### To do:
Once the data has been read, restate all of it exactly.

───── Provided entries

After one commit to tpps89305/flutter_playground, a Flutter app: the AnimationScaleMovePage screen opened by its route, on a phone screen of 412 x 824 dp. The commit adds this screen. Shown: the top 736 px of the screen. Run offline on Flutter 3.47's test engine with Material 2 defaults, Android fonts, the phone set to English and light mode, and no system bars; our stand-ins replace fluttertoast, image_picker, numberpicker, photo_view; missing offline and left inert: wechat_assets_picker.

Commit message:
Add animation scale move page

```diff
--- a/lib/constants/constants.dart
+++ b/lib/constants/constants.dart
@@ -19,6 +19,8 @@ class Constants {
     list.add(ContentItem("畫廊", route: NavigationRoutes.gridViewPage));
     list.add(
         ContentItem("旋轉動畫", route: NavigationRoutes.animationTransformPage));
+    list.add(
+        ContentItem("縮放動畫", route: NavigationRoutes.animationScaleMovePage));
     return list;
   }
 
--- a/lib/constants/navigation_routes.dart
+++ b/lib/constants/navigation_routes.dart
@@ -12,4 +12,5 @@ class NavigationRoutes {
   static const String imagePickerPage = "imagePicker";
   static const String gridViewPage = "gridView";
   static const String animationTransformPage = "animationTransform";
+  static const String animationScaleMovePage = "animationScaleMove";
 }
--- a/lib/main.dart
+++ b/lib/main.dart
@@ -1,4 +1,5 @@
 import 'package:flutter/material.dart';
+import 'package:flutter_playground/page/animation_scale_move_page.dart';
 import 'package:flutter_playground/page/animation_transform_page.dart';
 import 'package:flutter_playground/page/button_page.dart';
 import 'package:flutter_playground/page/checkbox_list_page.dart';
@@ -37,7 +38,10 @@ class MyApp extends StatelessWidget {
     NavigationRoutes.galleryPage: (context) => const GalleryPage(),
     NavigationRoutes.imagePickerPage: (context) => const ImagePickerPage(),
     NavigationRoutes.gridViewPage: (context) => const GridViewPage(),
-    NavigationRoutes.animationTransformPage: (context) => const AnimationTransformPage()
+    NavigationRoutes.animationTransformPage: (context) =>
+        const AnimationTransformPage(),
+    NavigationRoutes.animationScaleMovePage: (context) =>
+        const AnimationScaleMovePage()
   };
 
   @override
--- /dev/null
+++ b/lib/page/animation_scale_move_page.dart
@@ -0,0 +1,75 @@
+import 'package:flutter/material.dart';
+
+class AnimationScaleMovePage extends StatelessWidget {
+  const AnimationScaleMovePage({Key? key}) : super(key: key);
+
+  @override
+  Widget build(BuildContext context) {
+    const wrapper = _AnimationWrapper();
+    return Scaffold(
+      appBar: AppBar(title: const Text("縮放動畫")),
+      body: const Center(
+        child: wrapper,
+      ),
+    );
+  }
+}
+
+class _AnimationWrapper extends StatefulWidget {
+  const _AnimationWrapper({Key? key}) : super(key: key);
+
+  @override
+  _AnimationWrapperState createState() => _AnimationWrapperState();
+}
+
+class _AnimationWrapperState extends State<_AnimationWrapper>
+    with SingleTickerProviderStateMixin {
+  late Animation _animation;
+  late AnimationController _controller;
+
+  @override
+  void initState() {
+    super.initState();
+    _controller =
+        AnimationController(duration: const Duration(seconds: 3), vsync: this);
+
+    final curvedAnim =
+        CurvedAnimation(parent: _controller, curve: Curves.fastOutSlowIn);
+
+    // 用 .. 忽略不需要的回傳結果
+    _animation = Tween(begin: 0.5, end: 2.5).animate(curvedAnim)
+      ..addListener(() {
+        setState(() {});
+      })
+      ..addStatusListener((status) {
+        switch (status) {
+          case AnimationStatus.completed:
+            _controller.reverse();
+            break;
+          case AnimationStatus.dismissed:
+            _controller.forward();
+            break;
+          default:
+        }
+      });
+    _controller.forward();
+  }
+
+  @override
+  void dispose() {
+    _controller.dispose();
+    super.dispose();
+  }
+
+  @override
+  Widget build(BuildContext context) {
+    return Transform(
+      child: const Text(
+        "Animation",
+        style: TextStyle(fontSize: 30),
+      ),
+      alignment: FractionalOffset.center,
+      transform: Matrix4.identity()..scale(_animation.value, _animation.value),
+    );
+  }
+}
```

──────────

### Solution for this exercise:
After one commit to tpps89305/flutter_playground, a Flutter app: the AnimationScaleMovePage screen opened by its route, on a phone screen of 412 x 824 dp. The commit adds this screen. Shown: the top 736 px of the screen. Run offline on Flutter 3.47's test engine with Material 2 defaults, Android fonts, the phone set to English and light mode, and no system bars; our stand-ins replace fluttertoast, image_picker, numberpicker, photo_view; missing offline and left inert: wechat_assets_picker.

Commit message:
Add animation scale move page

```diff
--- a/lib/constants/constants.dart
+++ b/lib/constants/constants.dart
@@ -19,6 +19,8 @@ class Constants {
     list.add(ContentItem("畫廊", route: NavigationRoutes.gridViewPage));
     list.add(
         ContentItem("旋轉動畫", route: NavigationRoutes.animationTransformPage));
+    list.add(
+        ContentItem("縮放動畫", route: NavigationRoutes.animationScaleMovePage));
     return list;
   }
 
--- a/lib/constants/navigation_routes.dart
+++ b/lib/constants/navigation_routes.dart
@@ -12,4 +12,5 @@ class NavigationRoutes {
   static const String imagePickerPage = "imagePicker";
   static const String gridViewPage = "gridView";
   static const String animationTransformPage = "animationTransform";
+  static const String animationScaleMovePage = "animationScaleMove";
 }
--- a/lib/main.dart
+++ b/lib/main.dart
@@ -1,4 +1,5 @@
 import 'package:flutter/material.dart';
+import 'package:flutter_playground/page/animation_scale_move_page.dart';
 import 'package:flutter_playground/page/animation_transform_page.dart';
 import 'package:flutter_playground/page/button_page.dart';
 import 'package:flutter_playground/page/checkbox_list_page.dart';
@@ -37,7 +38,10 @@ class MyApp extends StatelessWidget {
     NavigationRoutes.galleryPage: (context) => const GalleryPage(),
     NavigationRoutes.imagePickerPage: (context) => const ImagePickerPage(),
     NavigationRoutes.gridViewPage: (context) => const GridViewPage(),
-    NavigationRoutes.animationTransformPage: (context) => const AnimationTransformPage()
+    NavigationRoutes.animationTransformPage: (context) =>
+        const AnimationTransformPage(),
+    NavigationRoutes.animationScaleMovePage: (context) =>
+        const AnimationScaleMovePage()
   };
 
   @override
--- /dev/null
+++ b/lib/page/animation_scale_move_page.dart
@@ -0,0 +1,75 @@
+import 'package:flutter/material.dart';
+
+class AnimationScaleMovePage extends StatelessWidget {
+  const AnimationScaleMovePage({Key? key}) : super(key: key);
+
+  @override
+  Widget build(BuildContext context) {
+    const wrapper = _AnimationWrapper();
+    return Scaffold(
+      appBar: AppBar(title: const Text("縮放動畫")),
+      body: const Center(
+        child: wrapper,
+      ),
+    );
+  }
+}
+
+class _AnimationWrapper extends StatefulWidget {
+  const _AnimationWrapper({Key? key}) : super(key: key);
+
+  @override
+  _AnimationWrapperState createState() => _AnimationWrapperState();
+}
+
+class _AnimationWrapperState extends State<_AnimationWrapper>
+    with SingleTickerProviderStateMixin {
+  late Animation _animation;
+  late AnimationController _controller;
+
+  @override
+  void initState() {
+    super.initState();
+    _controller =
+        AnimationController(duration: const Duration(seconds: 3), vsync: this);
+
+    final curvedAnim =
+        CurvedAnimation(parent: _controller, curve: Curves.fastOutSlowIn);
+
+    // 用 .. 忽略不需要的回傳結果
+    _animation = Tween(begin: 0.5, end: 2.5).animate(curvedAnim)
+      ..addListener(() {
+        setState(() {});
+      })
+      ..addStatusListener((status) {
+        switch (status) {
+          case AnimationStatus.completed:
+            _controller.reverse();
+            break;
+          case AnimationStatus.dismissed:
+            _controller.forward();
+            break;
+          default:
+        }
+      });
+    _controller.forward();
+  }
+
+  @override
+  void dispose() {
+    _controller.dispose();
+    super.dispose();
+  }
+
+  @override
+  Widget build(BuildContext context) {
+    return Transform(
+      child: const Text(
+        "Animation",
+        style: TextStyle(fontSize: 30),
+      ),
+      alignment: FractionalOffset.center,
+      transform: Matrix4.identity()..scale(_animation.value, _animation.value),
+    );
+  }
+}
```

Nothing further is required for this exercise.